His travels round Brazil have been seen by some commentators as campaigning for this year’s presidency. “No trip was paid for with public money,” he says. “I have my helicopter, my private plane.” If politicking was his intent, the trips also sometimes backfired. Eggs were thrown athim in Salvador, capital of the north-eastern state of Bahia.
In São Paulo, he has provoked an outcry over his suggestion that reconstituted food —farinata —made from flour and pasta near their expiry date could help feed the city’s poor, not least its15,000 homeless people. Some of his critics called it “dog food”. He has responded by saying his administration is working to improve the lives of the city’s dispossessed by providing new shelters and by way of partnerships with companies such as McDonald’s.
While Mr Doria’s style and background have drawn comparison by some critics with US President Trump and former Italian prime minister Silvio Berlusconi, he likens himself to Michael Bloomberg, the billionaire former mayor of New York. He is “fully pro-privatisation” and for a “smaller state”, Mr Doria notes. Like Mr Bloomberg, he says, he has not drawn a mayoral salary.

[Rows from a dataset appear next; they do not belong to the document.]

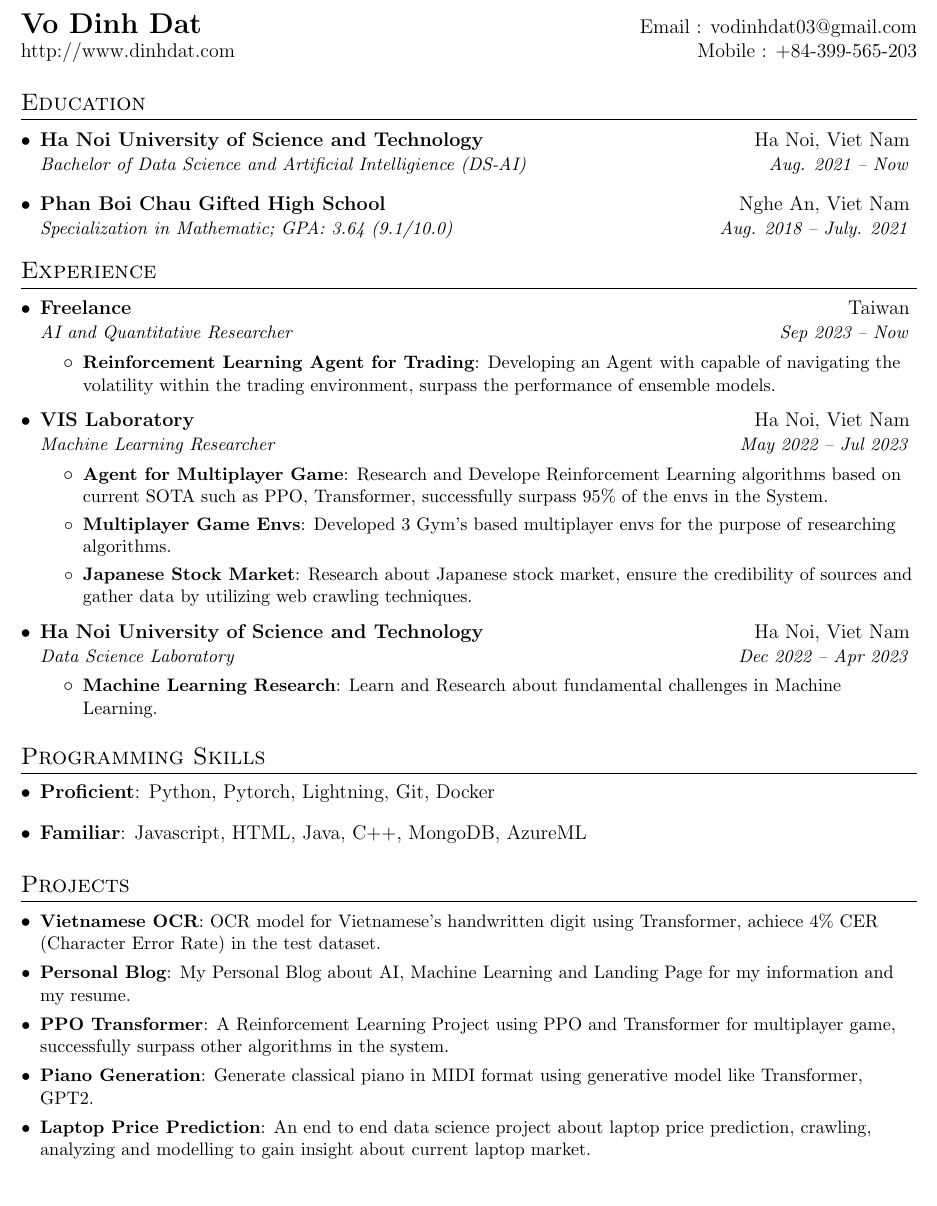
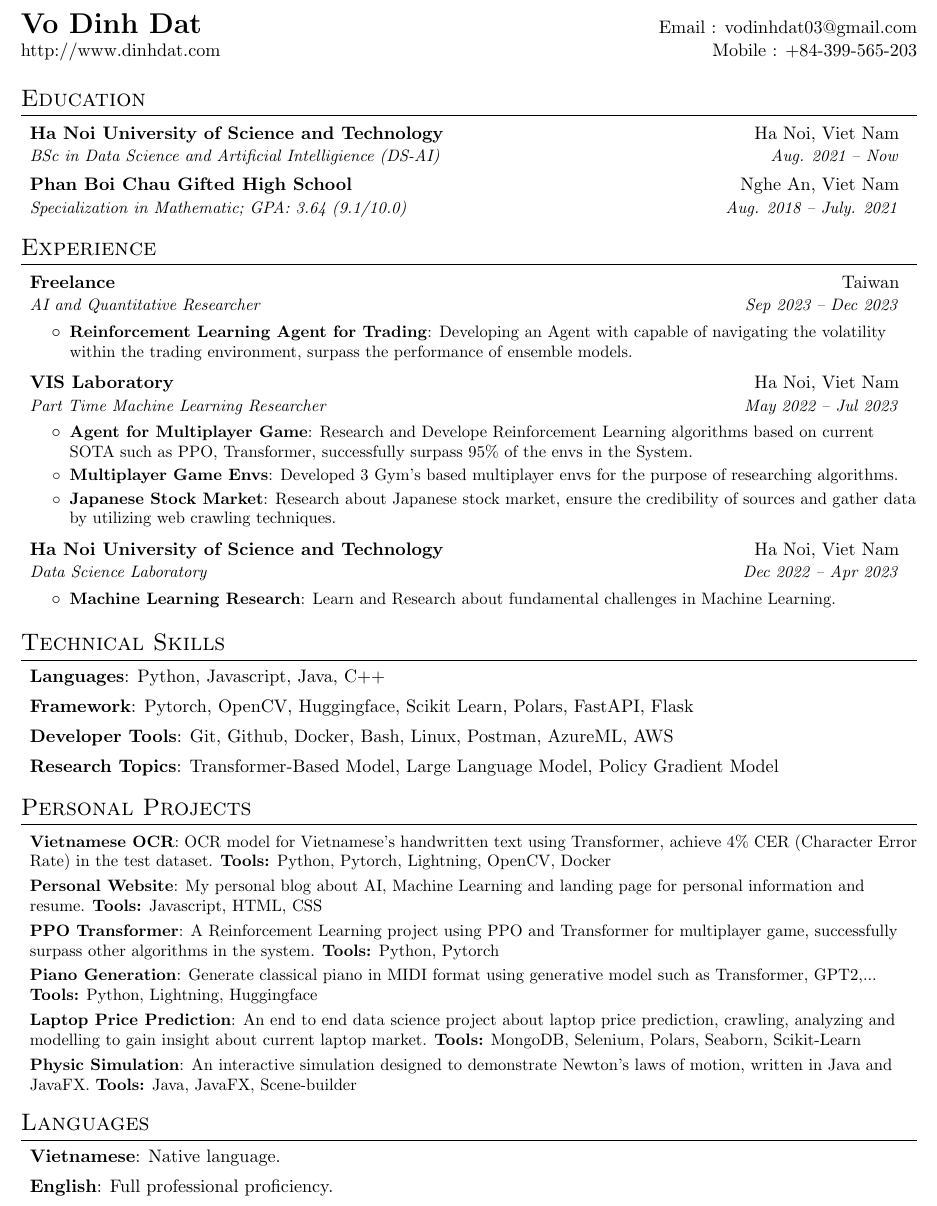
Before and after one commit to datvodinh/resume, a LaTeX CV (resume.tex): part of the page, cut so that both start at the same text. Compiled offline with pdfLaTeX.

Commit message:
update resume

```diff
--- a/resume.tex
+++ b/resume.tex
@@ -1,4 +1,4 @@
-\documentclass[letterpaper,12pt]{article}
+\documentclass[letterpaper,11pt]{article}
 
 \usepackage{latexsym}
 \usepackage[empty]{fullpage}
@@ -34,7 +33,7 @@
 
 % Sections formatting
 \titleformat{\section}{
-  \vspace{-4pt}\scshape\raggedright\large
+  \vspace{-4pt}\scshape\raggedright\Large
 }{}{0em}{}[\color{black}\titlerule \vspace{-5pt}]
 
 % Ensure that generate pdf is machine readable/ATS parsable
@@ -74,7 +73,7 @@
 
 \renewcommand{\labelitemii}{$\circ$}
 
-\newcommand{\resumeSubHeadingListStart}{\begin{itemize}[leftmargin=*]}
+\newcommand{\resumeSubHeadingListStart}{\begin{itemize}[leftmargin=*,label={}]}
 \newcommand{\resumeSubHeadingListEnd}{\end{itemize}}
 \newcommand{\resumeItemListStart}{\begin{itemize}}
 \newcommand{\resumeItemListEnd}{\end{itemize}\vspace{-5pt}}
@@ -87,7 +86,7 @@
 
 %----------HEADING-----------------
 \begin{tabular*}{\textwidth}{l@{\extracolsep{\fill}}r}
-  \textbf{\href{http://dinhdat.com/}{\Large Vo Dinh Dat}} & Email : \href{mailto:vodinhdat03@gmail.com}{vodinhdat03@gmail.com}\\
+  \textbf{\href{http://dinhdat.com/}{\LARGE Vo Dinh Dat}} & Email : \href{mailto:vodinhdat03@gmail.com}{vodinhdat03@gmail.com}\\
   \href{http://dinhdat.com/}{http://www.dinhdat.com} & Mobile : \href{tel:+84399565203}{+84-399-565-203} \\
 \end{tabular*}
 
@@ -97,7 +96,7 @@
   \resumeSubHeadingListStart
     \resumeSubheading
       {Ha Noi University of Science and Technology}{Ha Noi, Viet Nam}
-      {Bachelor of Data Science and Artificial Intelligience (DS-AI)}{Aug. 2021 -- Now}
+      {BSc in Data Science and Artificial Intelligience (DS-AI)}{Aug. 2021 -- Now}
     \resumeSubheading
       {Phan Boi Chau Gifted High School}{Nghe An, Viet Nam}
       {Specialization in Mathematic;  GPA: 3.64 (9.1/10.0)}{Aug. 2018 -- July. 2021}
@@ -109,7 +108,7 @@
   \resumeSubHeadingListStart
     \resumeSubheading
       {Freelance}{Taiwan}
-      {AI and Quantitative Researcher}{Sep 2023 -- Now}
+      {AI and Quantitative Researcher}{Sep 2023 -- Dec 2023}
       \resumeItemListStart
         \resumeItem{Reinforcement Learning Agent for Trading}
           {Developing an Agent with capable of navigating the volatility within the trading environment, surpass the performance of ensemble models.}
@@ -118,7 +117,7 @@
 
     \resumeSubheading
       {VIS Laboratory}{Ha Noi, Viet Nam}
-      {Machine Learning Researcher}{May 2022 -- Jul 2023}
+      {Part Time Machine Learning Researcher}{May 2022 -- Jul 2023}
       \resumeItemListStart
         \resumeItem{Agent for Multiplayer Game}
           {Research and Develope Reinforcement Learning algorithms based on current SOTA such as PPO, Transformer, successfully surpass 95\% of the envs in the System.}
@@ -139,31 +138,39 @@
   \resumeSubHeadingListEnd
 
 %--------PROGRAMMING SKILLS------------
-\section{Programming Skills}
+
+
+\section{Technical Skills}
  \resumeSubHeadingListStart
-   \item{
-     \textbf{Proficient}{: Python, Pytorch, Lightning, Git, Docker}
-   }
-   \item{
-     \textbf{Familiar}{: Javascript, HTML, Java, C++, MongoDB, AzureML}
-   }
+  \item{\textbf{Languages}: {Python, Javascript, Java, C++}}\\[-\baselineskip]
+  \item{\textbf{Framework}: {Pytorch, OpenCV, Huggingface, Scikit Learn, Polars, FastAPI, Flask}}\\[-\baselineskip]
+  \item{\textbf{Developer Tools}: {Git, Github, Docker, Bash, Linux, Postman, AzureML, AWS}}\\[-\baselineskip]
+  \item{\textbf{Research Topics}: {Transformer-Based Model, Large Language Model, Policy Gradient Model}}\\[-\baselineskip]
  \resumeSubHeadingListEnd
 
 
 %-----------PROJECTS-----------------
-\section{Projects}
+\section{Personal Projects}
   \resumeSubHeadingListStart
     \resumeSubItem{Vietnamese OCR}
-      {OCR model for Vietnamese's handwritten digit using Transformer, achiece 4\% CER (Character Error Rate) in the test dataset.}
-    \resumeSubItem{Personal Blog}
-      {My Personal Blog about AI, Machine Learning and Landing Page for my information and my resume.}
+      {OCR model for Vietnamese's handwritten text using Transformer, achieve 4\% CER (Character Error Rate) in the test dataset. \textbf{Tools:} Python, Pytorch, Lightning, OpenCV, Docker}
+    \resumeSubItem{Personal Website}
+      {My personal blog about AI, Machine Learning and landing page for personal information and resume. \textbf{Tools:} Javascript, HTML, CSS}
     \resumeSubItem{PPO Transformer}
-      {A Reinforcement Learning Project using PPO and Transformer for multiplayer game, successfully surpass other algorithms in the system.}
+      {A Reinforcement Learning project using PPO and Transformer for multiplayer game, successfully surpass other algorithms in the system. \textbf{Tools:} Python, Pytorch}
       \resumeSubItem{Piano Generation}
-      {Generate classical piano in MIDI format using generative model like Transformer, GPT2.}
+      {Generate classical piano in MIDI format using generative model such as Transformer, GPT2,... \textbf{Tools:} Python, Lightning, Huggingface}
       \resumeSubItem{Laptop Price Prediction}
-      {An end to end data science project about laptop price prediction, crawling, analyzing and modelling to gain insight about current laptop market.}
+      {An end to end data science project about laptop price prediction, crawling, analyzing and modelling to gain insight about current laptop market. \textbf{Tools:} MongoDB, Selenium, Polars, Seaborn, Scikit-Learn}
+      \resumeSubItem{Physic Simulation}
+      {An interactive simulation designed to demonstrate Newton's laws of motion, written in Java and JavaFX. \textbf{Tools:} Java, JavaFX, Scene-builder}
   \resumeSubHeadingListEnd
 
-%-------------------------------------------
+  %-----------LANGUAGES-----------------
+\section{Languages}
+  \resumeSubHeadingListStart
+    \item{\textbf{Vietnamese}: Native language.}\\[-\baselineskip]
+    \item{\textbf{English}: Full professional proficiency.}\\[-\baselineskip]
+  \resumeSubHeadingListEnd
+%--------------------------------------
 \end{document}
```
Also changed, not shown: resume.pdf, resume.tex (1 more changed lines).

Argentina’s president and former mayor of Buenos Aires, Mauricio Macri, is another character he is drawn to. “I know him and I like him,” Mr Doria says of the wealthy businessman turned politician. “He is modern, efficient, transforming and courageous.”
With October’s general election wide open, the question is where next for Mr Doria. Geraldo Alckmin, the veteran governor of São Paulostate, has been earmarked as presidential candidate for Mr Doria’s PSDB party. The mayor is expected to leave his post in April to go for the governor’s seat in the election, but insiders believe he may run for president if the popularity of Mr Alckmin, presently fourth in the polls, fails to rise.
Mr Doria remains enigmatic. “Without courage you do nothing,” he says. “There is no victory without pain.”
Geraldo Alckmin needs to win national support
Straight-talking São Paulo state governor Geraldo Alckmin (pictured above) is tipped to run for president when Brazil goes to the ballot box this October. Heralded as bringing down crime across the state in his four terms as leader, he has been selected to unite a divided party.
The Brazilian Social Democracy party (PSDB) is one of the biggest in the country and includes both supporters and opponents of unpopular president Michel Temer.
Career politician Mr Alckmin, who grew up 150km north of the city of São Paulo, is its most likely presidential nominee.
There are concerns, however, that he is virtually unknown outside Brazil’s wealthiest and most populous state.
“At a national level he will struggle,” says Thiago de Aragão, an analyst at Brasília-based political consultancy Arko Advice.
“For a candidate to embrace Brazil he needs to sell more than just simply good governance as part of his political campaign.”
In a January poll of voting intentions, Mr Alckmin was backed by only 7 per cent of voters in three key states where his party traditionally garners strong support —Rio Grande do Sul, Santa Catarina and Paraná.
That was half the level of support for his party predecessor Aécio Neves at this stage of the 2014 presidential election campaign against Dilma Rousseff.
Candidates have until August to formally announce they are candidates. Choosing a suitable deputy will be crucial to Mr Alckmin’s success, says Matias Spektor, a political analyst.
“He needs to select a vice-president who either has supporters in the agricultural heartland in the centre-west or the poorer states in the north-east,” he says.
Possible centre-west options include seasoned PSDB senator Cássio Cunha Lima, while contenders in the north-east include Antônio Carlos Magalhães Neto, the current mayor of Salvador.
Mr Alckmin’s level of influence outside his state may have been underestimated, however.
If no other presidential hopeful matches his experience or fails to tap into national issues, Mr Alckmin may be on his way to becoming the most credible candidate.